GigaOm, Ryan Lawler
Here's yet another reason to kill the set-top box as we know it: The boxes consumers use to control their cable TV subscriptions and record shows to their DVRs are incredibly wasteful, costing U.S. residents more than $3 billion annually in energy bills, according to a recent study by the Natural Resources Defense Council. More importantly, about two-thirds of those energy costs come at times when no one is even watching TV or using the devices.
Here are some key stats from the study:
- There are 160 million set-top boxes in U.S. homes, or one for every two residents.
- In 2010, those set-top boxes consumed about 27 billion kilowatt-hours of electricity, which is the equivalent of the annual output of nine average (500 MW) coal-fired power plants.
- The electricity required to operate all U.S. boxes is equal to the annual household electricity consumption of the entire state of Maryland.
- Set-top boxes cost U.S. households more than $3 billion each year to operate, with about $2 billion of that being spent on operations when no one is at home or watching TV.
- Unless the industry deploys more energy-efficient designs, the cost of powering these devices will increase by $3.5 billion per year by 2020.

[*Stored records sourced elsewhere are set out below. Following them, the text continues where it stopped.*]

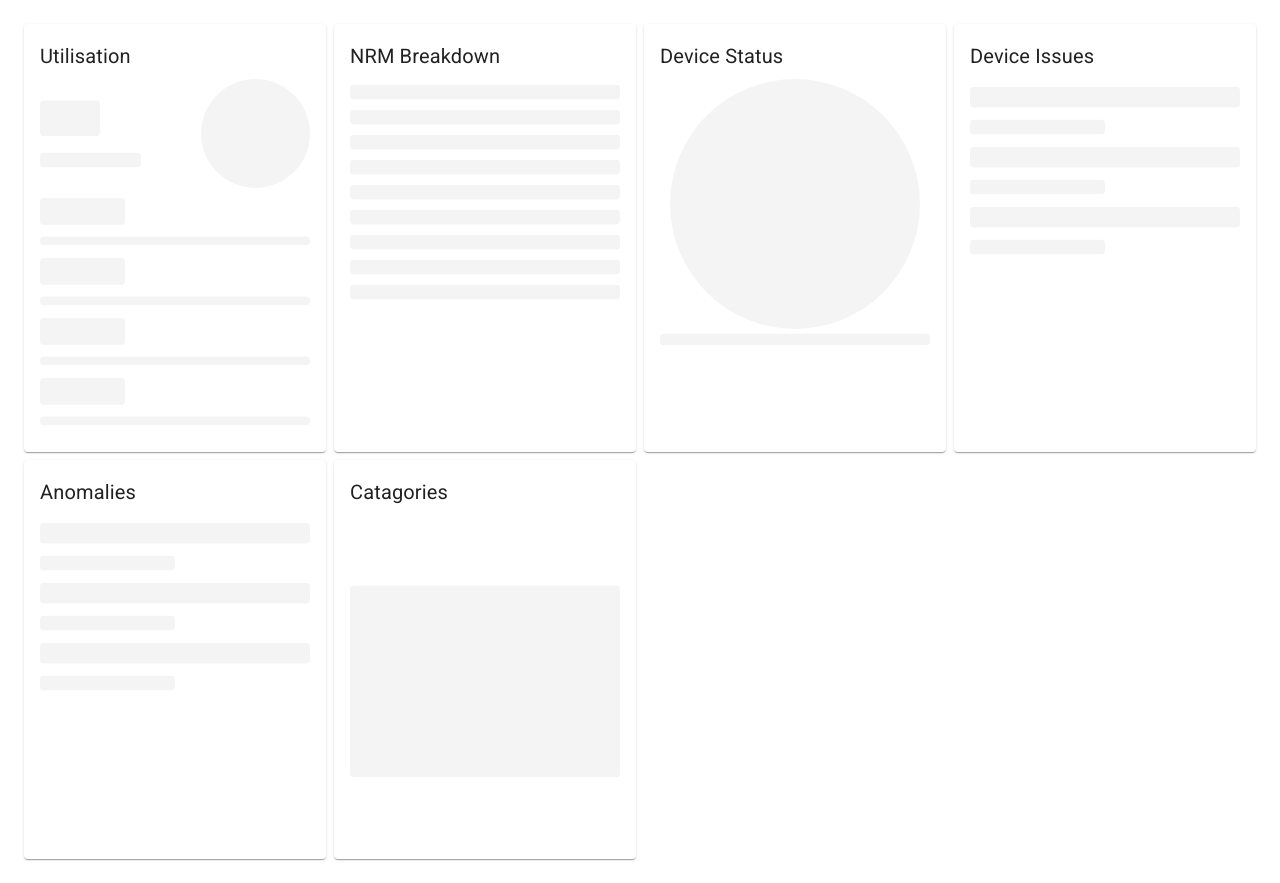
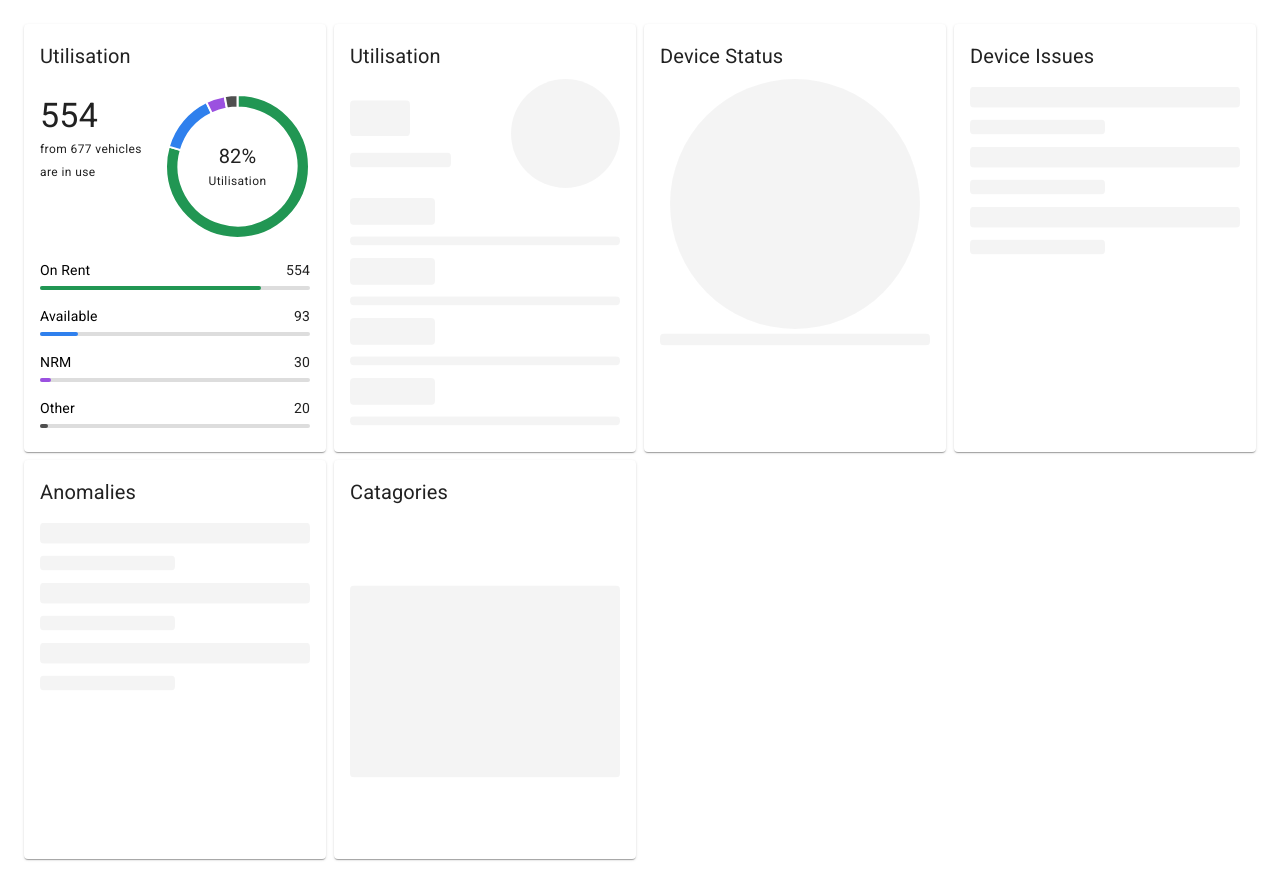
Before and after one commit to dmitrisanzharov/cra-ts-rm-playground, a React (Create React App) app: page / in a window 1280 px wide. Built offline with nearby package versions, Linux system fonts and the light colour scheme.

Commit message:
RM-4480 | all done

```diff
--- a/src/components/cards/UtilisationCard/UtilizationCard.tsx
+++ b/src/components/cards/UtilisationCard/UtilizationCard.tsx
@@ -1,17 +1,16 @@
 import React from "react";
 import { Box, Card, CardContent, CardProps, Typography } from "@mui/material";
-import { ChartWrapperOptions } from "react-google-charts";
+// import { ChartWrapperOptions } from "react-google-charts";
 // @ts-ignore
 // import { useTranslation } from "@hooks/translation";
 // @ts-ignore
 // import RmDoughnutChart from "@reactRootOld/display/Chart/RmDoughnutChart/RmDoughnutChart.tsx";
-import {
-    useUtilizationStatusDoughnutChartDataHrefsOnly,
-    useUtilizationStatusDoughnutChartData,
-} from "./hooks";
+import { useUtilizationStatusDoughnutChartHrefs } from "./hooks";
+//
 // * --------  START of VICTOR IMPORTS, WILL BE DELETED UPON APPROVAL -------------------
 import translation from "src/translation";
 import RmDoughnutChart from "../../charts/RmDoughnutChart/RmDoughnutChart";
+import { DoughnutChartDataType } from "src/components/charts/RmDoughnutChart/RmDoughnutChart";
 
 // * --------  END of VICTOR IMPORTS, WILL BE DELETED UPON APPROVAL -------------------
 
@@ -44,24 +43,26 @@ const UtilizationCard: React.FC<UtilizationCardPropsInterface> = ({
     // const { t } = useTranslation();
     const { t } = translation;
 
-    const chartOptions: ChartWrapperOptions["options"] = {
-        colors: [
-            DATA_COLOUR_STATUS_ONRENT,
-            DATA_COLOUR_STATUS_AVAILABLE,
-            DATA_COLOUR_STATUS_NRM,
-            DATA_COLOUR_STATUS_UNKNOWN,
-        ],
-    };
+    const chartColors: string[] = [
+        DATA_COLOUR_STATUS_ONRENT,
+        DATA_COLOUR_STATUS_AVAILABLE,
+        DATA_COLOUR_STATUS_NRM,
+        DATA_COLOUR_STATUS_UNKNOWN,
+    ];
 
-    const chartData = useUtilizationStatusDoughnutChartData({
-        statusAvailable,
-        statusOnRent,
-        statusNRM,
-        statusOther,
-    });
+    const chartData: DoughnutChartDataType = React.useMemo(
+        () => ({
+            values: [
+                [t["ONRENT"], statusOnRent],
+                [t["AVAILABLE"], statusAvailable],
+                [t["NRM"], statusNRM],
+                [t["OTHER"], statusOther],
+            ],
+        }),
+        [t, statusOnRent, statusAvailable, statusNRM, statusOther]
+    );
 
-    const progressLineHrefsArray =
-        useUtilizationStatusDoughnutChartDataHrefsOnly();
+    const progressLineHrefsArray = useUtilizationStatusDoughnutChartHrefs();
 
     function calculatePercentageUtilized(): number {
         return Math.round((statusOnRent / numberOfRecords) * 100);
@@ -100,7 +101,7 @@ const UtilizationCard: React.FC<UtilizationCardPropsInterface> = ({
                         }}
                     >
                         <RmDoughnutChart
-                            chartOptions={chartOptions}
+                            chartColors={chartColors}
                             loading={loading}
                             chartData={chartData}
                             totalVehicles={numberOfRecords}
--- a/src/components/cards/UtilisationCard/hooks.ts
+++ b/src/components/cards/UtilisationCard/hooks.ts
@@ -45,64 +45,7 @@ interface UtilzationStatusInterface {
     statusOther: number;
 }
 
-function generateDoughnutChartTooltip(
-    label: string,
-    value: number,
-    href: string,
-    color: string
-) {
-    //
-    return `<div style="
-    background-color: ${RM_COLOR_BASE_WHITE};
-    font-family: ${RM_TYPOGRAPHY_FONT_FAMILY_SANS};
-    font-size: ${RM_SIZE_FONT_SMALL};
-    padding: 2px 4px;
-    border-radius: 4px;
-    display: flex;
-    flex-direction: column;
-    ">
-    <div style="
-    color: ${RM_COLOR_BASE_BLACK};
-    display: flex;
-    flex-direction: row;
-    align-items: center;
-    ">
-    <div style="
-    display: flex;
-    width: 12px;
-    height: 12px;
-    border: 1px solid ${RM_COLOR_BASE_GRAY_LIGHT_30};
-    border-radius: 50%;
-    background-color: ${color};
-    margin-right: 4px;
-    "></div>
-    <div style="
-    display: flex;
-    flex: 1;
-    ">
-    ${label}
-    </div>
-    </div>
-    <div style="color: ${RM_COLOR_BASE_GRAY_LIGHT_30};">${value}</div>
-    ${
-        href
-            ? `<a href='${href}' target="_blank" rel="noreferrer" style="
-    color: ${RM_COLOR_BUTTON_PRIMARY_ENABLED_FOREGROUND};
-    background-color: ${RM_COLOR_BUTTON_PRIMARY_ENABLED_BACKGROUND};
-    padding: 4px 8px;
-    text-decoration: none;
-    border-radius: 4px;
-    display: flex;
-    flex: 1;
-    text-wrap: nowrap;
-    ">See More</a>`
-            : ""
-    }
-    </div>
-    `;
-}
-
-// export const useUtilizationStatusDoughnutChartDataHrefsOnly = (): string[] => {
+// export const useUtilizationStatusDoughnutChartHrefs = (): string[] => {
 //     const { hash } = window.location;
 //     const urlParamName = getUrlParamName(FLEET_TABLE_ID, null, "status");
 
@@ -121,91 +64,11 @@ function generateDoughnutChartTooltip(
 //     }, [hash, urlParamName]);
 // };
 
-export const useUtilizationStatusDoughnutChartDataHrefsOnly = (): string[] => {
-    return ["https://www.google.com"];
+export const useUtilizationStatusDoughnutChartHrefs = (): string[] => {
+    return [
+        "https://www.google.com",
+        "https://www.google.com",
+        "https://www.google.com",
+        "https://www.google.com",
+    ];
 };
-
-export const useUtilizationStatusDoughnutChartData = ({
-    statusOnRent,
-    statusAvailable,
-    statusNRM,
-    statusOther,
-}: UtilzationStatusInterface) => {
-    const { hash } = window.location;
-    // const urlParamName = getUrlParamName(FLEET_TABLE_ID, null, "status");
-
-    // const { t } = useTranslation();
-    const { t } = translation;
-    const ONRENT_translation = t["ONRENT"];
-    const AVAILABLE_translation = t["AVAILABLE"];
-    const NRM_translation = t["NRM"];
-    const OTHER_translation = t["OTHER"];
-
-    return React.useMemo(() => {
-        const [, queryString] = hash.split("?") || ["", ""];
-        const query = new URLSearchParams(queryString);
-        query.delete("urlParamName");
-
-        const outputData: DoughnutChartDataType = {
-            chartName: "Utilization Status",
-            chartMetric: "Vehicle Count",
-            values: [
-                [
-                    ONRENT_translation,
-
-                    statusOnRent,
-                    generateDoughnutChartTooltip(
-                        ONRENT_translation,
-                        statusOnRent,
-                        "https://www.google.com",
-                        // `#/fleet?${query.toString()}&${urlParamName}=%7B"nrm":false,"other":false,"onRent":true,"available":false%7D`,
-                        DATA_COLOUR_STATUS_ONRENT
-                    ),
-                ],
-                [
-                    AVAILABLE_translation,
-                    statusAvailable,
-                    generateDoughnutChartTooltip(
-                        AVAILABLE_translation,
-                        statusAvailable,
-                        "https://www.google.com",
-                        // `#/fleet?${query.toString()}&${urlParamName}=%7B"nrm":false,"other":false,"onRent":false,"available":true%7D`,
-                        DATA_COLOUR_STATUS_AVAILABLE
-                    ),
-                ],
-                [
-                    NRM_translation,
-                    statusNRM,
-                    generateDoughnutChartTooltip(
-                        NRM_translation,
-                        statusNRM,
-                        "https://www.google.com",
-                        // `#/fleet?${query.toString()}&${urlParamName}=%7B"nrm":true,"other":false,"onRent":false,"available":false%7D`,
-                        DATA_COLOUR_STATUS_NRM
-                    ),
-                ],
-                [
-                    OTHER_translation,
-                    statusOther,
-                    generateDoughnutChartTooltip(
-                        OTHER_translation,
-                        statusOther,
-                        "https://www.google.com",
-                        // `#/fleet?${query.toString()}&${urlParamName}=%7B"nrm":false,"other":true,"onRent":false,"available":false%7D`,
-                        DATA_COLOUR_STATUS_UNKNOWN
-                    ),
-                ],
-            ],
-        };
-
-        return outputData;
-    }, [
-        hash,
-        // urlParamName,
-        statusAvailable,
-        statusOnRent,
-        statusNRM,
-        statusOther,
-        t,
-    ]);
-};
--- a/src/components/charts/RmDoughnutChart/RmDoughnutChart.tsx
+++ b/src/components/charts/RmDoughnutChart/RmDoughnutChart.tsx
@@ -2,7 +2,7 @@ import React from "react";
 import { Box, BoxProps, Skeleton, Typography, Grid } from "@mui/material";
 // @ts-ignore
 // import { useTranslation } from "@hooks/translation";
-import { Chart, ChartWrapperOptions } from "react-google-charts";
+// import { Chart, ChartWrapperOptions } from "react-google-charts";
 import { Doughnut } from "react-chartjs-2";
 // import {
 //     RM_COLOR_BASE_GREEN,
@@ -24,14 +24,12 @@ import {
 // * --------  END of VICTOR IMPORTS, WILL BE DELETED UPON APPROVAL -------------------
 
 export type DoughnutChartDataType = {
-    chartName: string;
-    chartMetric: string;
-    values: [string, number, string][];
+    values: [string, number][];
 };
 
 interface RmDoughnutChartProps extends BoxProps {
     chartData: DoughnutChartDataType;
-    chartOptions: ChartWrapperOptions["options"];
+    chartColors: string[];
     percentageUtilized: number;
     totalVehicles: number;
     numberUtilized: number;
@@ -97,7 +95,7 @@ const DoughnutChartSkeleton: React.FC = () => {
 
 const RmDoughnutChart: React.FC<RmDoughnutChartProps> = ({
     chartData,
-    chartOptions,
+    chartColors,
     totalVehicles,
     percentageUtilized,
     numberUtilized,
@@ -120,17 +118,35 @@ const RmDoughnutChart: React.FC<RmDoughnutChartProps> = ({
     // const { t } = useTranslation();
     const { t } = translation;
 
-    const defaultPieChartOptions: ChartWrapperOptions["options"] = {
-        pieHole: 0.85,
-        is3D: false,
-        legend: "none",
-        chartArea: {
-            left: 12.5,
-            top: 12.5,
-            bottom: 12.5,
-            right: 12.5,
+    const chartDataFinal = {
+        labels: chartData.values.map((el) => el[0]),
+        datasets: [
+            {
+                data: chartData.values.map((el) => el[1]),
+                backgroundColor: chartColors ? chartColors : defaultColors,
             },
-        pieSliceText: "none",
+        ],
+    };
+
+    const options = {
+        maintainAspectRatio: false,
+        cutoutPercentage: 82.5,
+        legend: {
+            display: false,
+        },
+        onClick: (evt: any, element: any) => {
+            if (element?.length > 0) {
+                // * note Element is an Object that has INDEX that corresponds to DATA and Label indexes that are passed as props
+                // console.log(element[0]._index);
+                window.open(
+                    progressLineHrefsArray[element[0]._index],
+                    "_blank"
+                );
+            }
+        },
+        onHover: (evt: any, element: any) => {
+            evt.target.style.cursor = element[0] ? "pointer" : "default";
+        },
     };
 
     React.useEffect(() => {
@@ -142,12 +158,20 @@ const RmDoughnutChart: React.FC<RmDoughnutChartProps> = ({
         }
     }, [loading]);
 
+    // React.useEffect(() => {
+    //     console.log(chartData);
+    // }, []);
+
     return (
         <Box sx={{ ...sx, height: "100%" }} {...rest}>
+            {/*  */}
             {loading ? <DoughnutChartSkeleton /> : null}
+            {/*  */}
             {displayChart && !loading && (
-                <Grid container sx={{ height: "100%" }}>
-                    <Grid item xs={5}>
+                <Grid container sx={{ height: "100%" }} className=''>
+                    {/* ----------------------------------------- */}
+                    {/* TEXT */}
+                    <Grid item xs={5} className=''>
                         <Box sx={{ pt: 2 }}>
                             <Typography variant='h4'>
                                 {numberUtilized}
@@ -163,51 +187,41 @@ const RmDoughnutChart: React.FC<RmDoughnutChartProps> = ({
                             </Typography>
                         </Box>
                     </Grid>
+                    {/* ----------------------------------------- */}
+                    {/* CHART */}
                     <Grid
                         item
                         xs={7}
                         sx={{
                             display: "flex",
-                            justifyContent: "flex-end",
-                            alignItems: "center",
                         }}
+                        className=''
                     >
                         <Box
                             sx={{
+                                display: "flex",
+                                justifyContent: "flex-end",
+                                alignItems: "center",
+                                flex: 1,
+                            }}
+                            className=''
+                        >
+                            <Box
+                                className=''
+                                sx={{
                                     position: "relative",
-                                height: `${DOUGHNUT_CHART_DEFAULT_HEIGHT_WIDTH}px`,
-                                width: `${DOUGHNUT_CHART_DEFAULT_HEIGHT_WIDTH}px`,
                                     display: "flex",
                                     justifyContent: "center",
                                     alignItems: "center",
+                                    height: `${DOUGHNUT_CHART_DEFAULT_HEIGHT_WIDTH}px`,
+                                    width: `${DOUGHNUT_CHART_DEFAULT_HEIGHT_WIDTH}px`,
                                 }}
                             >
-                            <Chart
-                                chartType='PieChart'
-                                data={[
-                                    [
-                                        chartData.chartName,
-                                        chartData.chartMetric,
-                                        {
-                                            role: "tooltip",
-                                            type: "string",
-                                            p: { html: true },
-                                        },
-                                    ],
-                                    ...chartData.values,
-                                ]}
-                                options={{
-                                    ...defaultPieChartOptions,
-                                    ...chartOptions,
-                                    tooltip: {
-                                        trigger: "selection",
-                                        isHtml: true,
-                                    },
-                                }}
-                                height='100%'
-                                width='100%'
+                                <Doughnut
+                                    data={chartDataFinal}
+                                    options={options}
                                 />
-                            <Box sx={CenterTextContainerSx}>
+                                <Box sx={CenterTextContainerSx} className=''>
                                     <Typography variant='h6'>
                                         {percentageUtilized}%
                                     </Typography>
@@ -217,7 +231,10 @@ const RmDoughnutChart: React.FC<RmDoughnutChartProps> = ({
                                     </Typography>
                                 </Box>
                             </Box>
+                        </Box>
                     </Grid>
+                    {/* ----------------------------------------- */}
+                    {/* PROGRESS LINES */}
                     <Grid
                         item
                         xs={12}
@@ -227,9 +244,10 @@ const RmDoughnutChart: React.FC<RmDoughnutChartProps> = ({
                             justifyContent: "space-between",
                             alignItems: "center",
                         }}
+                        className=''
                     >
                         {chartData.values.map(
-                            (item: [string, number, string], idx: number) => {
+                            (item: [string, number], idx: number) => {
                                 if (item[1] === 0) {
                                     return null;
                                 }
@@ -241,8 +259,8 @@ const RmDoughnutChart: React.FC<RmDoughnutChartProps> = ({
                                         label={item[0]}
                                         total={totalVehicles}
                                         color={
-                                            chartOptions.colors
-                                                ? chartOptions.colors[idx]
+                                            chartColors
+                                                ? chartColors[idx]
                                                 : defaultColors[idx]
                                         }
                                         href={progressLineHrefsArray[idx]}
--- a/src/components/pages/FleetDashboardPage/FleetPageDashboard.tsx
+++ b/src/components/pages/FleetDashboardPage/FleetPageDashboard.tsx
@@ -39,10 +39,21 @@ const FleetPageDashboard = (props: Props) => {
                 statusNRM={30}
                 statusOnRent={554}
                 statusOther={20}
+                // loading={true}
+                loading={false}
+            />
+            <UtilizationCard
+                sx={styles.utilizationCardSx}
+                // todo FAKE DATA, to remove
+                numberOfRecords={677}
+                statusAvailable={93}
+                statusNRM={30}
+                statusOnRent={554}
+                statusOther={20}
+                // loading={true}
                 loading={true}
-                // loading={false}
             />
-            <NRMBreakdownCard loading={true} />
+            {/* <NRMBreakdownCard loading={true} /> */}
             <DeviceStatusCard loading={true} />
             <DeviceIssuesCard loading={true} />
             <AnomalyBreakdownCard loading={true} />
```
Lines whose indentation alone changed are shown as unchanged.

Due to the rapid adoption of DVR usage in the home, the amount of energy consumed by these devices has grown rapidly. DVRs use about 40% more energy than typical HD TV set-top boxes, and they've become a lot more popular in recent years, with more than 40% of U.S. households having at least one of them.